■ **Problem details**:
Determine how many lines of the listing below hold the string "diff", then state that number alone.

■ **Recorded information**:
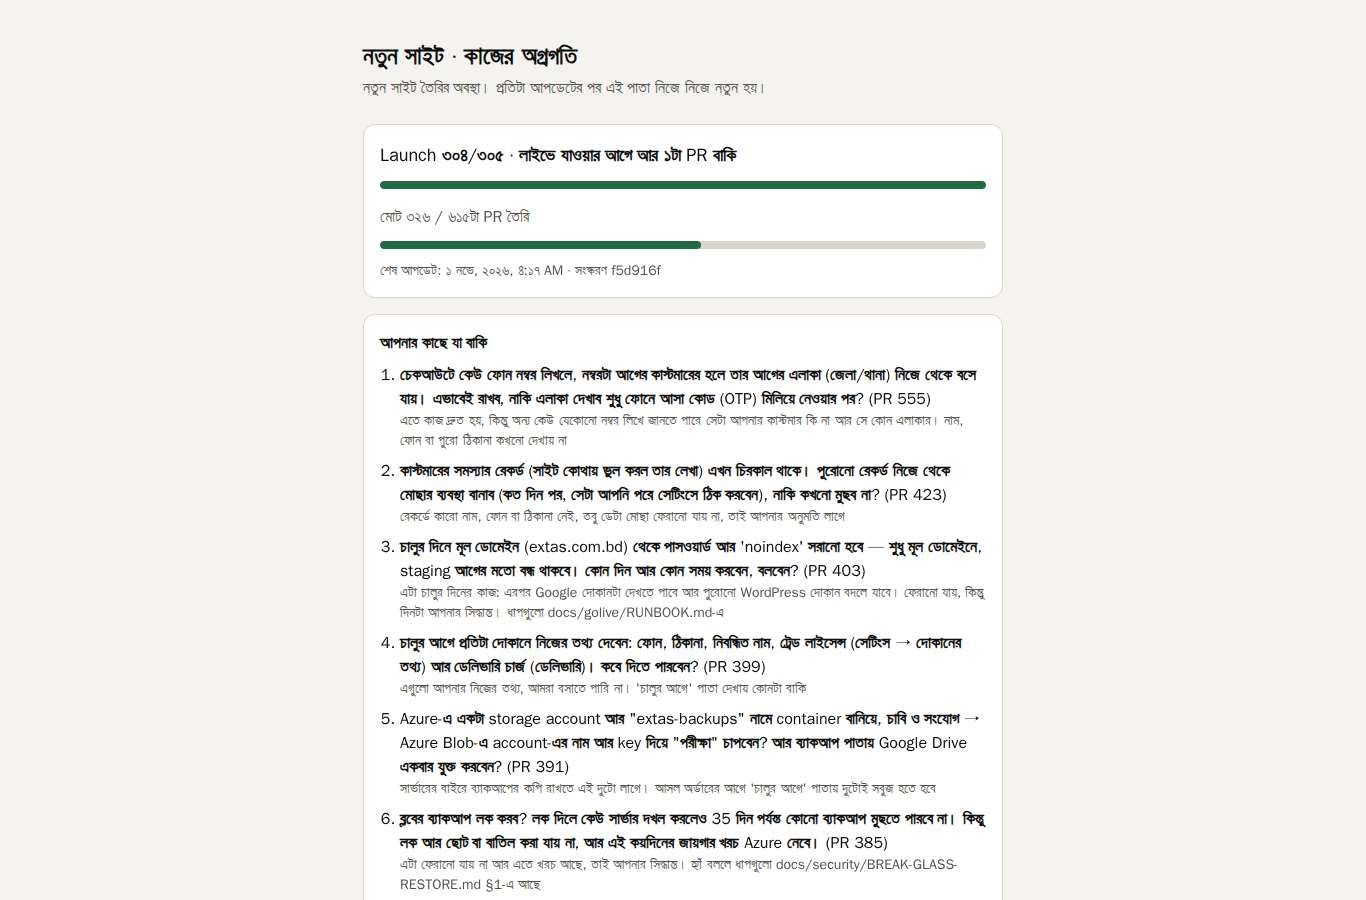
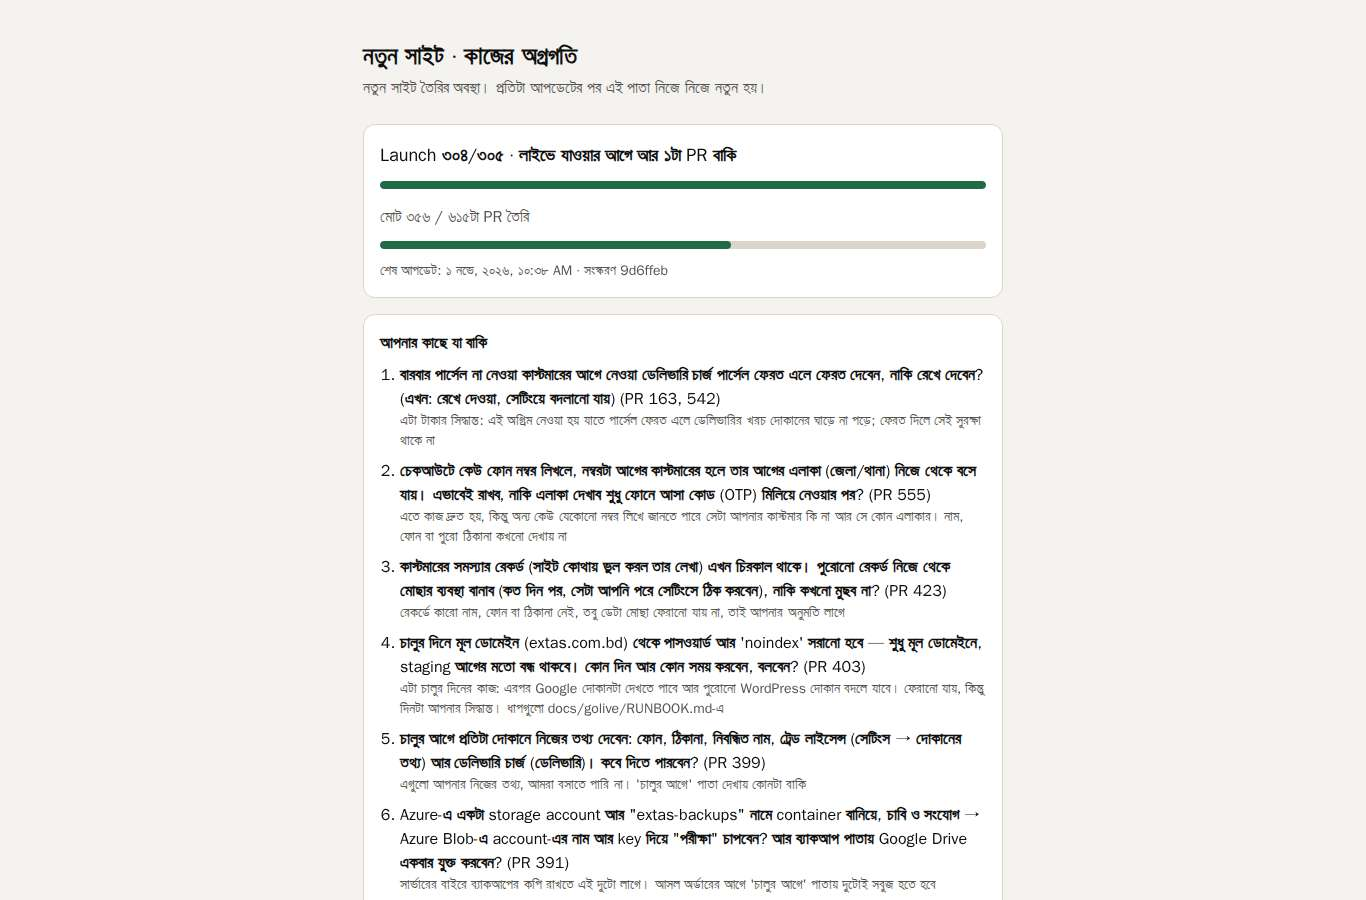
deploy report: 9d6ffeb4b79f OK [skip ci]

Changed region(s): [[0.2767, 0.4044, 0.7379, 0.9956], [0.369, 0.28, 0.4919, 0.3111], [0.4919, 0.2489, 0.5534, 0.28]]

diff --git a/docs/reports/smoke/latest/README.md b/docs/reports/smoke/latest/README.md
@@ -1,8 +1,8 @@
-# Smoke test · 2026-11-01 06:15 (Asia/Dhaka)
+# Smoke test · 2026-11-01 10:38 (Asia/Dhaka)
 
-> **বাংলায়:** সব পাতা ঠিকমতো খুলেছে (268টা পাতা, ফোন আর কম্পিউটারে)। কোনো সমস্যা নেই।
+> **বাংলায়:** সব পাতা ঠিকমতো খুলেছে (308টা পাতা, ফোন আর কম্পিউটারে)। কোনো সমস্যা নেই।
 
-Site: https://new.extas.com.bd · commit `f5d916fafcae` · nightly · result **PASS** (268 page views, 0 failed)
+Site: https://new.extas.com.bd · commit `9d6ffeb4b79f` · after deploy · result **PASS** (308 page views, 0 failed)
 
 | Page | Screen | Answer | Landed on | Result | Screenshot |
 |---|---|:-:|---|---|---|
@@ -85,6 +85,11 @@ Site: https://new.extas.com.bd · commit `f5d916fafcae` · nightly · result **P
 | `/admin/server` | phone | 200 | `/admin/server` | ok | — |
 | `/admin/integrations` | phone | 200 | `/admin/integrations` | ok | — |
 | `/admin/settings/look` | phone | 200 | `/admin/settings/look` | ok | — |
+| `/admin/orders/digest` | phone | 200 | `/admin/orders/digest` | ok | — |
+| `/admin/orders/confirm/calls` | phone | 200 | `/admin/orders/confirm/calls` | ok | — |
+| `/admin/reports/fraud` | phone | 200 | `/admin/reports/fraud` | ok | — |
+| `/admin/reports/learning` | phone | 200 | `/admin/reports/learning` | ok | — |
+| `/admin/reports/stopped` | phone | 200 | `/admin/reports/stopped` | ok | — |
 | `/admin/messages` | phone | 200 | `/admin/messages` | ok | — |
 | `/admin/marketing` | phone | 200 | `/admin/marketing` | ok | — |
 | `/admin/website` | phone | 200 | `/admin/website` | ok | — |
@@ -138,6 +143,21 @@ Site: https://new.extas.com.bd · commit `f5d916fafcae` · nightly · result **P
 | `/admin/website/seo/categories` | phone | 200 | `/admin/website/seo/categories` | ok | — |
 | `/admin/orders/returns/qc` | phone | 200 | `/admin/orders/returns/qc` | ok | — |
 | `/admin/products/new` | phone | 200 | `/admin/products/new` | ok | — |
+| `/admin/help/manual` | phone | 200 | `/admin/help/manual` | ok | — |
+| `/admin/help/manual?c=orders` | phone | 200 | `/admin/help/manual` | ok | — |
+| `/admin/help/manual?q=backup` | phone | 200 | `/admin/help/manual` | ok | — |
+| `/admin/help/manual?new=1` | phone | 200 | `/admin/help/manual` | ok | — |
+| `/admin/reports/health/speed` | phone | 200 | `/admin/reports/health/speed` | ok | — |
+| `/admin/reports/health/smoke` | phone | 200 | `/admin/reports/health/smoke` | ok | — |
+| `/admin/reports/health/history` | phone | 200 | `/admin/reports/health/history` | ok | — |
+| `/admin/reports/health/fixes` | phone | 200 | `/admin/reports/health/fixes` | ok | — |
+| `/admin/ai/audit` | phone | 200 | `/admin/ai/audit` | ok | — |
+| `/admin/money/refunds` | phone | 200 | `/admin/money/refunds` | ok | — |
+| `/admin/money/refunds?view=all` | phone | 200 | `/admin/money/refunds` | ok | — |
+| `/admin/reports/delivery` | phone | 200 | `/admin/reports/delivery` | ok | — |
+| `/admin/support/rider-issues` | phone | 200 | `/admin/support/rider-issues` | ok | — |
+| `/admin/rules/eid` | phone | 200 | `/admin/rules/eid` | ok | — |
+| `/admin/delivery/settings` | phone | 200 | `/admin/delivery/settings` | ok | — |
 | `/admin/combos?tab=report` | phone | 200 | `/admin/combos` | ok | — |
 | `/admin?home=1` | phone | 200 | `/admin` | ok | [picture](admin-home-1-phone.jpg) |
 | `/` | desktop | 200 | `/` | ok | [picture](home-desktop.jpg) |
@@ -219,6 +239,11 @@ Site: https://new.extas.com.bd · commit `f5d916fafcae` · nightly · result **P
 | `/admin/server` | desktop | 200 | `/admin/server` | ok | — |
 | `/admin/integrations` | desktop | 200 | `/admin/integrations` | ok | — |
 | `/admin/settings/look` | desktop | 200 | `/admin/settings/look` | ok | — |
+| `/admin/orders/digest` | desktop | 200 | `/admin/orders/digest` | ok | — |
+| `/admin/orders/confirm/calls` | desktop | 200 | `/admin/orders/confirm/calls` | ok | — |
+| `/admin/reports/fraud` | desktop | 200 | `/admin/reports/fraud` | ok | — |
+| `/admin/reports/learning` | desktop | 200 | `/admin/reports/learning` | ok | — |
+| `/admin/reports/stopped` | desktop | 200 | `/admin/reports/stopped` | ok | — |
 | `/admin/messages` | desktop | 200 | `/admin/messages` | ok | — |
 | `/admin/marketing` | desktop | 200 | `/admin/marketing` | ok | — |
 | `/admin/website` | desktop | 200 | `/admin/website` | ok | — |
@@ -272,7 +297,22 @@ Site: https://new.extas.com.bd · commit `f5d916fafcae` · nightly · result **P
 | `/admin/website/seo/categories` | desktop | 200 | `/admin/website/seo/categories` | ok | — |
 | `/admin/orders/returns/qc` | desktop | 200 | `/admin/orders/returns/qc` | ok | — |
 | `/admin/products/new` | desktop | 200 | `/admin/products/new` | ok | — |
+| `/admin/help/manual` | desktop | 200 | `/admin/help/manual` | ok | — |
+| `/admin/help/manual?c=orders` | desktop | 200 | `/admin/help/manual` | ok | — |
+| `/admin/help/manual?q=backup` | desktop | 200 | `/admin/help/manual` | ok | — |
+| `/admin/help/manual?new=1` | desktop | 200 | `/admin/help/manual` | ok | — |
+| `/admin/reports/health/speed` | desktop | 200 | `/admin/reports/health/speed` | ok | — |
+| `/admin/reports/health/smoke` | desktop | 200 | `/admin/reports/health/smoke` | ok | — |
+| `/admin/reports/health/history` | desktop | 200 | `/admin/reports/health/history` | ok | — |
+| `/admin/reports/health/fixes` | desktop | 200 | `/admin/reports/health/fixes` | ok | — |
+| `/admin/ai/audit` | desktop | 200 | `/admin/ai/audit` | ok | — |
+| `/admin/money/refunds` | desktop | 200 | `/admin/money/refunds` | ok | — |
+| `/admin/money/refunds?view=all` | desktop | 200 | `/admin/money/refunds` | ok | — |
+| `/admin/reports/delivery` | desktop | 200 | `/admin/reports/delivery` | ok | — |
+| `/admin/support/rider-issues` | desktop | 200 | `/admin/support/rider-issues` | ok | — |
+| `/admin/rules/eid` | desktop | 200 | `/admin/rules/eid` | ok | — |
+| `/admin/delivery/settings` | desktop | 200 | `/admin/delivery/settings` | ok | — |
 | `/admin/combos?tab=report` | desktop | 200 | `/admin/combos` | ok | — |
 | `/admin?home=1` | desktop | 200 | `/admin` | ok | [picture](admin-home-1-desktop.jpg) |
 
-Database (PR 139): ok: 30 tables append-only; the app connects as extas_app.
+Database (PR 139): ok: 31 tables append-only; the app connects as extas_app.

diff --git a/docs/reports/server/deploy-latest.md b/docs/reports/server/deploy-latest.md
@@ -4,13 +4,13 @@ Written by `deploy.yml` after every deploy (`infra/deploy/deploy-report.sh`). Hi
 
 | | |
 |---|---|
-| Commit | `f5d916fafcae` |
-| Time (Asia/Dhaka) | 2026-11-01 04:21 |
+| Commit | `9d6ffeb4b79f` |
+| Time (Asia/Dhaka) | 2026-11-01 10:43 |
 | Result | **OK** |
 | Database migration | ok |
-| Health check on new.extas.com.bd | OK — HTTP 200 from https://new.extas.com.bd/api/health, version f5d916fafcae, colour green |
-| Smoke test (every page) | OK — 268 page views, signed out and as the admin, phone and desktop (storefront pictures: `docs/reports/smoke/latest/`; the admin pictures stay on the server) |
-| Docs on the server | `f5d916fafcae` — README.md + docs/ (2258 files) |
+| Health check on new.extas.com.bd | OK — HTTP 200 from https://new.extas.com.bd/api/health, version 9d6ffeb4b79f, colour blue |
+| Smoke test (every page) | OK — 308 page views, signed out and as the admin, phone and desktop (storefront pictures: `docs/reports/smoke/latest/`; the admin pictures stay on the server) |
+| Docs on the server | `9d6ffeb4b79f` — README.md + docs/ (2283 files) |
 | Main disk (/) | 120 GB free after the clean-up (was 120 GB), at least 15 GB needed |
-| Live colour | green |
-| Run log | https://github.com/mehadih32/Extas-Ecommerce-Site/actions/runs/41247282413 |
+| Live colour | blue |
+| Run log | https://github.com/mehadih32/Extas-Ecommerce-Site/actions/runs/41273563599 |

diff --git a/docs/reports/erp-acceptance/latest/README.md b/docs/reports/erp-acceptance/latest/README.md
@@ -2,5 +2,5 @@
 
 **সারকথা:** ডেমো ERP-এর চাবির অপেক্ষায়। মালিক সেটিংস → ERP সংযোগ পাতায় ডেমো দোকানের চাবি দিলে প্রতি রাতে আর প্রতিটা রিলিজের আগে এই পরীক্ষা চলবে।
 
-- 2026-11-01T00:37:14.175Z: waiting for the demo key. Nothing was called; nothing failed.
+- 2026-11-01T04:38:04.639Z: waiting for the demo key. Nothing was called; nothing failed.
 - The practice ERP runs every check in CI (packages/adapters/test/erp-acceptance.test.ts, the books drills).

diff --git a/docs/reports/server/deploy-history.md b/docs/reports/server/deploy-history.md
@@ -76,3 +76,4 @@ One line per deploy, newest last, appended by `deploy.yml`. Time: Asia/Dhaka.
 | 2026-10-31 22:46 | `0be4a0df90ec` | deploy | OK | ok | OK, smoke OK | — |
 | 2026-11-01 02:36 | `684e993d832c` | deploy | OK | ok | OK, smoke OK | — |
 | 2026-11-01 04:21 | `f5d916fafcae` | deploy | OK | ok | OK, smoke OK | — |
+| 2026-11-01 10:43 | `9d6ffeb4b79f` | deploy | OK | ok | OK, smoke OK | — |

■ **Exercise solution**:
4